## WHAT YOU ARE ASKED TO DO
Keep the pictures out of the copy and print all the entries below exactly.
PROVIDED DATA START
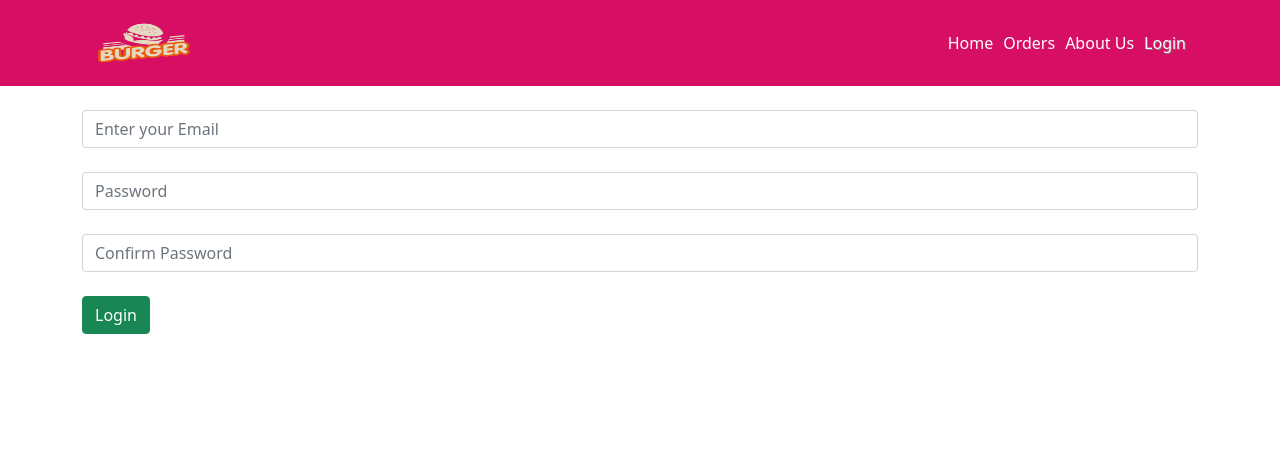
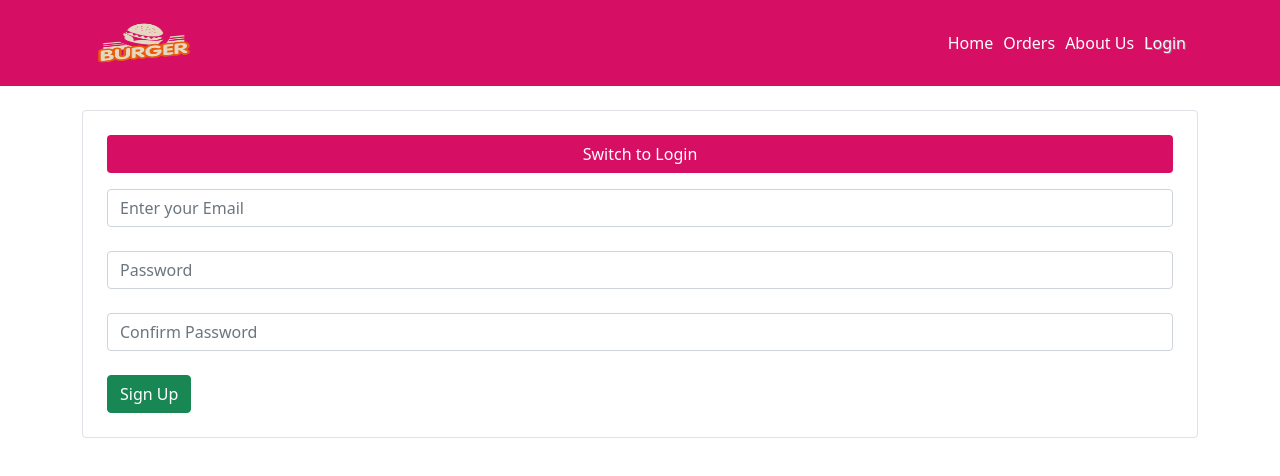
Before and after one commit to wapborhan/burger-builder, a React (Create React App) app: page /login in a window 1280 px wide. Shown: the top 476 px of the page. Built offline with nearby package versions, Linux system fonts and the light colour scheme.

Commit message:
Update Auth.js

```diff
--- a/src/components/auth/Auth.js
+++ b/src/components/auth/Auth.js
@@ -2,6 +2,14 @@ import React, { Component } from "react";
 import { Formik } from "formik";
 
 export default class Auth extends Component {
+  state = {
+    mode: "Sign Up",
+  };
+  switchModeHandler = () => {
+    this.setState({
+      mode: this.state.mode === "Sign Up" ? "Login" : "Sign Up",
+    });
+  };
   render() {
     return (
       <div>
@@ -32,11 +40,31 @@ export default class Auth extends Component {
             } else if (values.password.length < 6) {
               errors.password = "Must be atleast 6 Characters";
             }
+            if (this.state.mode === "Sign Up") {
+              // Confirm Password
+              if (!values.passwordconfirm) {
+                errors.passwordconfirm = "Requred";
+              } else if (values.password !== values.passwordconfirm) {
+                errors.passwordconfirm = "Password does not match!";
+              }
+            }
+
+            //
+            // console.log(errors);
+            return errors;
           }}
         >
-          {({ values, handleChange, handleSubmit }) => (
-            <div className="mt-4">
+          {({ values, handleChange, handleSubmit, errors }) => (
+            <div className="mt-4 border rounded p-4">
+              <button
+                className="btn mb-3 text-white w-100"
+                style={{ backgroundColor: "#D70F64" }}
+                onClick={this.switchModeHandler}
+              >
+                Switch to {this.state.mode === "Sign Up" ? "Login" : "Sign Up"}{" "}
+              </button>
               <form onSubmit={handleSubmit}>
+                <span className="text-danger">{errors.email}</span>
                 <input
                   name="email"
                   className="form-control"
@@ -45,6 +73,8 @@ export default class Auth extends Component {
                   onChange={handleChange}
                 />
                 <br />
+                <span className="text-danger">{errors.password}</span>
+
                 <input
                   name="password"
                   className="form-control"
@@ -52,7 +82,13 @@ export default class Auth extends Component {
                   value={values.password}
                   onChange={handleChange}
                 />
+                {this.state.mode === "Sign Up" ? (
+                  <div>
+                    {" "}
                     <br />
+                    <span className="text-danger">
+                      {errors.passwordconfirm}
+                    </span>
                     <input
                       name="passwordconfirm"
                       className="form-control"
@@ -60,9 +96,12 @@ export default class Auth extends Component {
                       value={values.passwordconfirm}
                       onChange={handleChange}
                     />
+                  </div>
+                ) : null}
+
                 <br />
                 <button type="submit" className="btn btn-success">
-                  Login
+                  {this.state.mode === "Sign Up" ? "Sign Up" : "Login"}
                 </button>
               </form>
             </div>
```
Lines whose indentation alone changed are shown as unchanged.
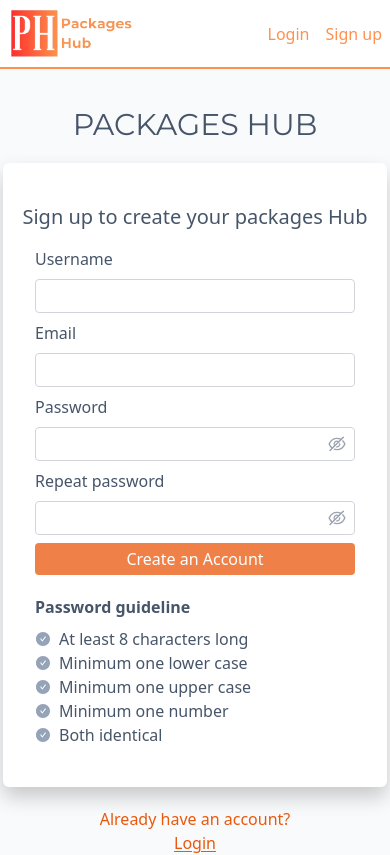
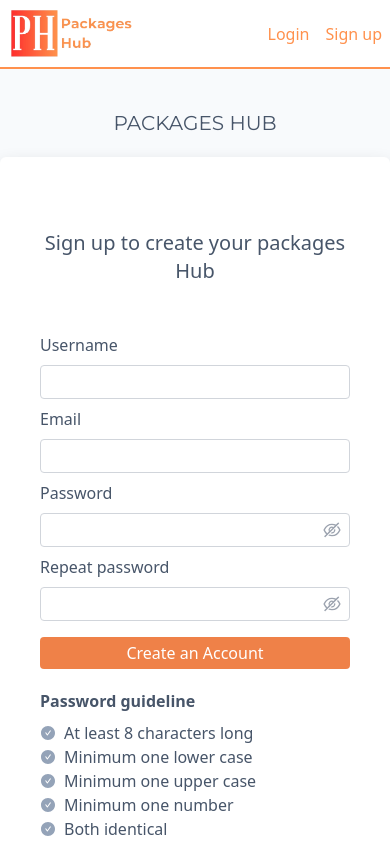
Before and after one commit to annesophiesimon/npmpackages-memo, a React (Create React App) app in the folder frontend/: page /signup in a window 390 px wide. Shown: the top 855 px of the page. Built offline with nearby package versions, Linux system fonts and the light colour scheme.

Commit message:
fix issue ui

```diff
--- a/frontend/src/pages/Login.js
+++ b/frontend/src/pages/Login.js
@@ -59,17 +59,17 @@ const Login = () => {
     );
 
   return (
-    <div className='text-slate-600 h-screen w-screen flex flex-col justify-center items-center'>
-      <h1 className='text-center text-3xl font-sansserif mb-10'>
+    <div className='text-slate-600 mt-5 w-screen flex flex-col justify-center items-center'>
+      <h1 className='text-center text-xl md:text-3xl font-sansserif mb-10'>
         PACKAGES HUB
       </h1>
       <div
         style={customShadowStyle}
-        className='text-slate-600 py-10 bg-white rounded-md  border-cyan-100'>
-        <h2 className='text-center w-96 text-xl mb-4'>Sign In</h2>
+        className='text-slate-600 py-10 bg-white rounded-md  border-cyan-100 md:w-96'>
+        <h2 className='text-center p-5 text-xl mb-4'>Sign In</h2>
         <form
           onSubmit={(e) => onSubmit(e)}
-          className='flex flex-col w-80 space-y-2 mb-5 m-auto'>
+          className='px-10 flex flex-col space-y-2 mb-5 m-auto'>
           <label htmlFor='text'> Email</label>
           <input
             className='border border-gray-300 rounded p-1'
@@ -101,7 +101,7 @@ const Login = () => {
           </div>
           <div className='flex justify-center my-5'>
             <button
-              className='bg-orange-600 rounded text-white p-1 w-80 disabled:opacity-75'
+              className='bg-orange-600 rounded text-white p-1 mt-2 w-full disabled:opacity-75'
               type='submit'
               disabled={!(email !== "" && password !== "")}>
               Sign In
@@ -109,7 +109,7 @@ const Login = () => {
           </div>
         </form>
       </div>
-      <div className='flex flex-col justify-center my-10 text-orange-600 p-1 w-80 text-center '>
+      <div className='flex flex-col justify-center my-10 text-orange-600 p-1 text-center '>
         Don't have an account yet?
         <Link
           to='/signup'
--- a/frontend/src/pages/Signup.js
+++ b/frontend/src/pages/Signup.js
@@ -125,17 +125,19 @@ const Signup = () => {
   }
 
   return (
-    <div className='h-screen w-screen flex flex-col justify-center items-center bg-slate-50  text-slate-600'>
-      <h1 className='text-center text-3xl font-sansserif mb-5'>PACKAGES HUB</h1>
+    <div className='py-10 w-screen flex flex-col justify-center items-center bg-slate-50  text-slate-600'>
+      <h1 className='text-center text-xl md:text-3xl font-sansserif mb-5'>
+        PACKAGES HUB
+      </h1>
       <div
         style={customShadowStyle}
         className='text-slate-600 py-10 bg-white rounded-md'>
-        <h2 className='text-center w-96 text-xl mb-4'>
+        <h2 className='text-center p-8 text-xl mb-4'>
           Sign up to create your packages Hub
         </h2>
         <form
           onSubmit={onSubmit}
-          className='flex flex-col w-80 space-y-2 mb-5 m-auto'>
+          className='flex flex-col px-10 space-y-2 mb-5 m-auto'>
           <label htmlFor='text'> Username</label>
           <input
             className='border border-gray-300 rounded p-1'
@@ -198,14 +200,14 @@ const Signup = () => {
           </div>
           <div className='flex justify-center'>
             <button
-              className='bg-orange-600 rounded text-white p-1 w-80 disabled:opacity-75'
+              className='bg-orange-600 mt-2 rounded text-white p-1 w-full disabled:opacity-75'
               type='submit'
               disabled={!isFormValid()}>
               Create an Account
             </button>
           </div>
         </form>
-        <div className='w-80 m-auto'>
+        <div className='px-10 m-auto'>
           <h2 className='font-bold my-2'>Password guideline</h2>
           <ul>
             <li className='flex items-center'>
@@ -264,7 +266,7 @@ const Signup = () => {
           </ul>
         </div>
       </div>
-      <div className='flex flex-col w-80 text-center my-5 text-orange-600 '>
+      <div className='flex flex-col text-center my-5 text-orange-600 '>
         Already have an account?
         <Link
           className='underline underline-offset-2'
```
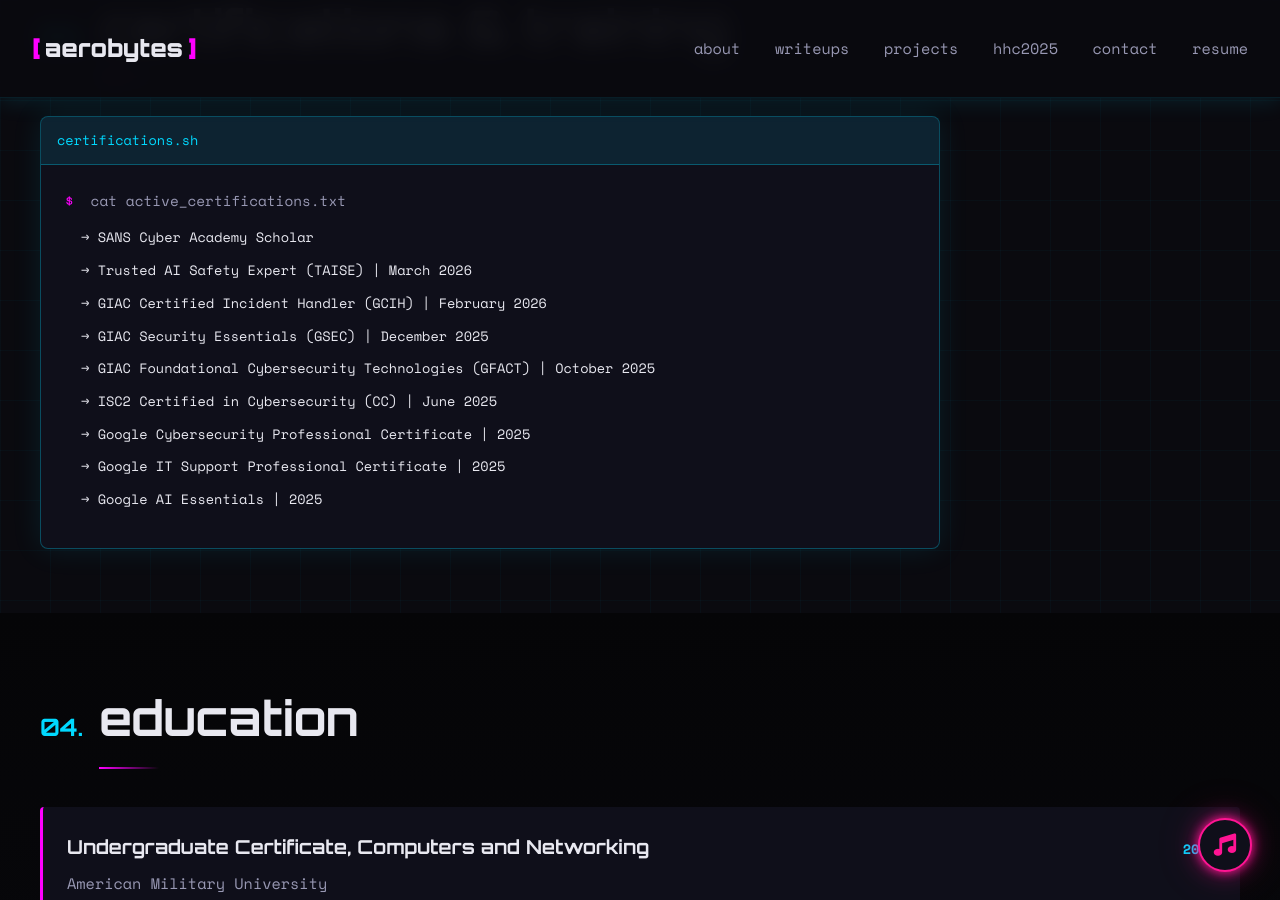
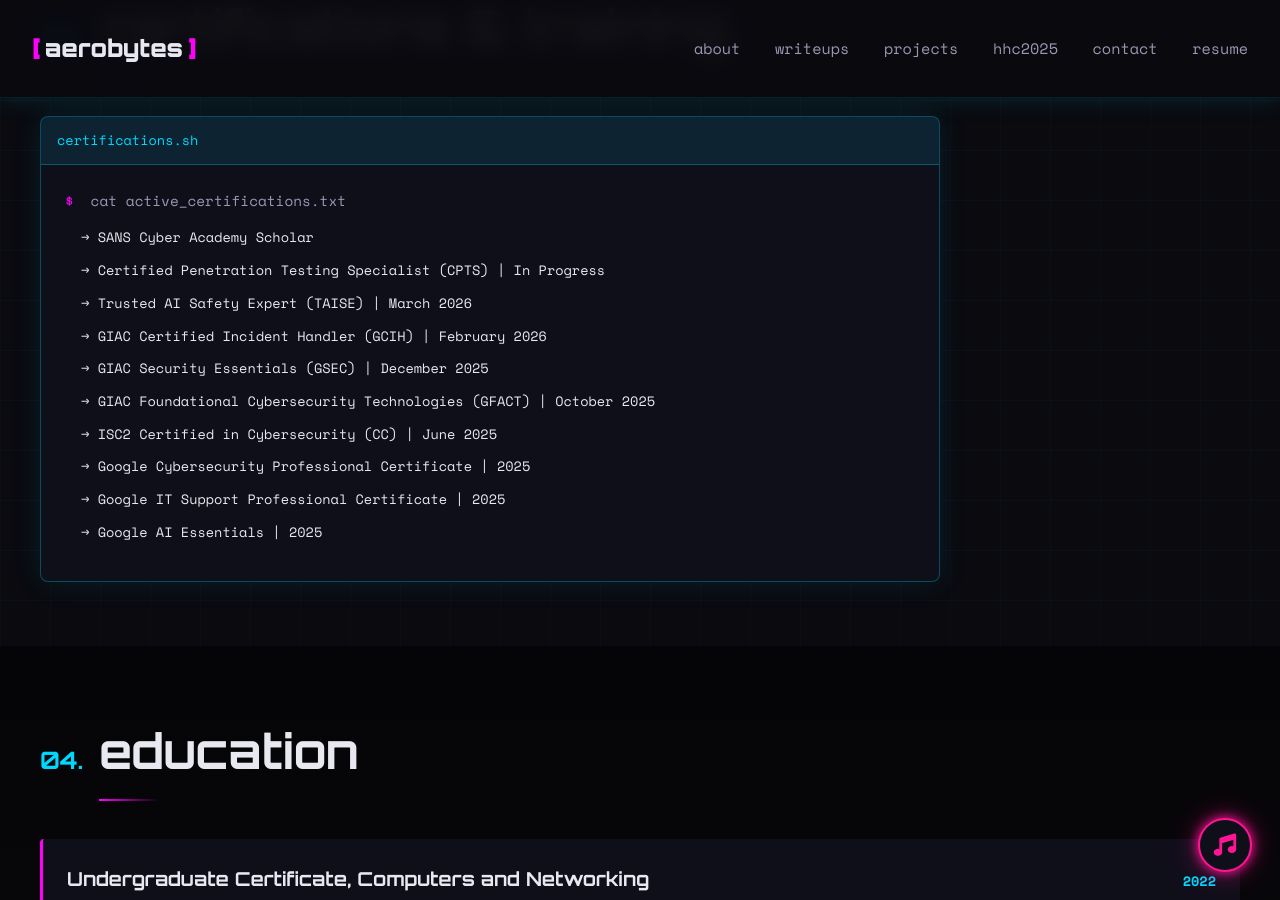
Before and after one commit to Aeronique/aerobytes-site, a Jekyll site: the page built from about.html, in a window 1280 px wide and 900 px high, scrolled down 4311 px. Built offline with Jekyll 4.4.1, drawn with Linux system fonts in a browser that asks for light colours.

Commit message:
Update about.html

```diff
--- a/about.html
+++ b/about.html
@@ -238,6 +238,7 @@
                 <p><span class="prompt">$</span> cat active_certifications.txt</p>
                 <ul class="skill-list">
                     <li>→ SANS Cyber Academy Scholar</li>
+					<li>→ Certified Penetration Testing Specialist (CPTS) | In Progress</li>
                     <li>→ Trusted AI Safety Expert (TAISE) | March 2026</li>
                     <li>→ GIAC Certified Incident Handler (GCIH) | February 2026</li>
                     <li>→ GIAC Security Essentials (GSEC) | December 2025</li>
```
PROVIDED DATA END
## SOLUTION FOR THIS TASK
Before and after one commit to wapborhan/burger-builder, a React (Create React App) app: page /login in a window 1280 px wide. Shown: the top 476 px of the page. Built offline with nearby package versions, Linux system fonts and the light colour scheme.

Commit message:
Update Auth.js

```diff
--- a/src/components/auth/Auth.js
+++ b/src/components/auth/Auth.js
@@ -2,6 +2,14 @@ import React, { Component } from "react";
 import { Formik } from "formik";
 
 export default class Auth extends Component {
+  state = {
+    mode: "Sign Up",
+  };
+  switchModeHandler = () => {
+    this.setState({
+      mode: this.state.mode === "Sign Up" ? "Login" : "Sign Up",
+    });
+  };
   render() {
     return (
       <div>
@@ -32,11 +40,31 @@ export default class Auth extends Component {
             } else if (values.password.length < 6) {
               errors.password = "Must be atleast 6 Characters";
             }
+            if (this.state.mode === "Sign Up") {
+              // Confirm Password
+              if (!values.passwordconfirm) {
+                errors.passwordconfirm = "Requred";
+              } else if (values.password !== values.passwordconfirm) {
+                errors.passwordconfirm = "Password does not match!";
+              }
+            }
+
+            //
+            // console.log(errors);
+            return errors;
           }}
         >
-          {({ values, handleChange, handleSubmit }) => (
-            <div className="mt-4">
+          {({ values, handleChange, handleSubmit, errors }) => (
+            <div className="mt-4 border rounded p-4">
+              <button
+                className="btn mb-3 text-white w-100"
+                style={{ backgroundColor: "#D70F64" }}
+                onClick={this.switchModeHandler}
+              >
+                Switch to {this.state.mode === "Sign Up" ? "Login" : "Sign Up"}{" "}
+              </button>
               <form onSubmit={handleSubmit}>
+                <span className="text-danger">{errors.email}</span>
                 <input
                   name="email"
                   className="form-control"
@@ -45,6 +73,8 @@ export default class Auth extends Component {
                   onChange={handleChange}
                 />
                 <br />
+                <span className="text-danger">{errors.password}</span>
+
                 <input
                   name="password"
                   className="form-control"
@@ -52,7 +82,13 @@ export default class Auth extends Component {
                   value={values.password}
                   onChange={handleChange}
                 />
+                {this.state.mode === "Sign Up" ? (
+                  <div>
+                    {" "}
                     <br />
+                    <span className="text-danger">
+                      {errors.passwordconfirm}
+                    </span>
                     <input
                       name="passwordconfirm"
                       className="form-control"
@@ -60,9 +96,12 @@ export default class Auth extends Component {
                       value={values.passwordconfirm}
                       onChange={handleChange}
                     />
+                  </div>
+                ) : null}
+
                 <br />
                 <button type="submit" className="btn btn-success">
-                  Login
+                  {this.state.mode === "Sign Up" ? "Sign Up" : "Login"}
                 </button>
               </form>
             </div>
```
Lines whose indentation alone changed are shown as unchanged.
Before and after one commit to annesophiesimon/npmpackages-memo, a React (Create React App) app in the folder frontend/: page /signup in a window 390 px wide. Shown: the top 855 px of the page. Built offline with nearby package versions, Linux system fonts and the light colour scheme.

Commit message:
fix issue ui

```diff
--- a/frontend/src/pages/Login.js
+++ b/frontend/src/pages/Login.js
@@ -59,17 +59,17 @@ const Login = () => {
     );
 
   return (
-    <div className='text-slate-600 h-screen w-screen flex flex-col justify-center items-center'>
-      <h1 className='text-center text-3xl font-sansserif mb-10'>
+    <div className='text-slate-600 mt-5 w-screen flex flex-col justify-center items-center'>
+      <h1 className='text-center text-xl md:text-3xl font-sansserif mb-10'>
         PACKAGES HUB
       </h1>
       <div
         style={customShadowStyle}
-        className='text-slate-600 py-10 bg-white rounded-md  border-cyan-100'>
-        <h2 className='text-center w-96 text-xl mb-4'>Sign In</h2>
+        className='text-slate-600 py-10 bg-white rounded-md  border-cyan-100 md:w-96'>
+        <h2 className='text-center p-5 text-xl mb-4'>Sign In</h2>
         <form
           onSubmit={(e) => onSubmit(e)}
-          className='flex flex-col w-80 space-y-2 mb-5 m-auto'>
+          className='px-10 flex flex-col space-y-2 mb-5 m-auto'>
           <label htmlFor='text'> Email</label>
           <input
             className='border border-gray-300 rounded p-1'
@@ -101,7 +101,7 @@ const Login = () => {
           </div>
           <div className='flex justify-center my-5'>
             <button
-              className='bg-orange-600 rounded text-white p-1 w-80 disabled:opacity-75'
+              className='bg-orange-600 rounded text-white p-1 mt-2 w-full disabled:opacity-75'
               type='submit'
               disabled={!(email !== "" && password !== "")}>
               Sign In
@@ -109,7 +109,7 @@ const Login = () => {
           </div>
         </form>
       </div>
-      <div className='flex flex-col justify-center my-10 text-orange-600 p-1 w-80 text-center '>
+      <div className='flex flex-col justify-center my-10 text-orange-600 p-1 text-center '>
         Don't have an account yet?
         <Link
           to='/signup'
--- a/frontend/src/pages/Signup.js
+++ b/frontend/src/pages/Signup.js
@@ -125,17 +125,19 @@ const Signup = () => {
   }
 
   return (
-    <div className='h-screen w-screen flex flex-col justify-center items-center bg-slate-50  text-slate-600'>
-      <h1 className='text-center text-3xl font-sansserif mb-5'>PACKAGES HUB</h1>
+    <div className='py-10 w-screen flex flex-col justify-center items-center bg-slate-50  text-slate-600'>
+      <h1 className='text-center text-xl md:text-3xl font-sansserif mb-5'>
+        PACKAGES HUB
+      </h1>
       <div
         style={customShadowStyle}
         className='text-slate-600 py-10 bg-white rounded-md'>
-        <h2 className='text-center w-96 text-xl mb-4'>
+        <h2 className='text-center p-8 text-xl mb-4'>
           Sign up to create your packages Hub
         </h2>
         <form
           onSubmit={onSubmit}
-          className='flex flex-col w-80 space-y-2 mb-5 m-auto'>
+          className='flex flex-col px-10 space-y-2 mb-5 m-auto'>
           <label htmlFor='text'> Username</label>
           <input
             className='border border-gray-300 rounded p-1'
@@ -198,14 +200,14 @@ const Signup = () => {
           </div>
           <div className='flex justify-center'>
             <button
-              className='bg-orange-600 rounded text-white p-1 w-80 disabled:opacity-75'
+              className='bg-orange-600 mt-2 rounded text-white p-1 w-full disabled:opacity-75'
               type='submit'
               disabled={!isFormValid()}>
               Create an Account
             </button>
           </div>
         </form>
-        <div className='w-80 m-auto'>
+        <div className='px-10 m-auto'>
           <h2 className='font-bold my-2'>Password guideline</h2>
           <ul>
             <li className='flex items-center'>
@@ -264,7 +266,7 @@ const Signup = () => {
           </ul>
         </div>
       </div>
-      <div className='flex flex-col w-80 text-center my-5 text-orange-600 '>
+      <div className='flex flex-col text-center my-5 text-orange-600 '>
         Already have an account?
         <Link
           className='underline underline-offset-2'
```
Before and after one commit to Aeronique/aerobytes-site, a Jekyll site: the page built from about.html, in a window 1280 px wide and 900 px high, scrolled down 4311 px. Built offline with Jekyll 4.4.1, drawn with Linux system fonts in a browser that asks for light colours.

Commit message:
Update about.html

```diff
--- a/about.html
+++ b/about.html
@@ -238,6 +238,7 @@
                 <p><span class="prompt">$</span> cat active_certifications.txt</p>
                 <ul class="skill-list">
                     <li>→ SANS Cyber Academy Scholar</li>
+					<li>→ Certified Penetration Testing Specialist (CPTS) | In Progress</li>
                     <li>→ Trusted AI Safety Expert (TAISE) | March 2026</li>
                     <li>→ GIAC Certified Incident Handler (GCIH) | February 2026</li>
                     <li>→ GIAC Security Essentials (GSEC) | December 2025</li>
```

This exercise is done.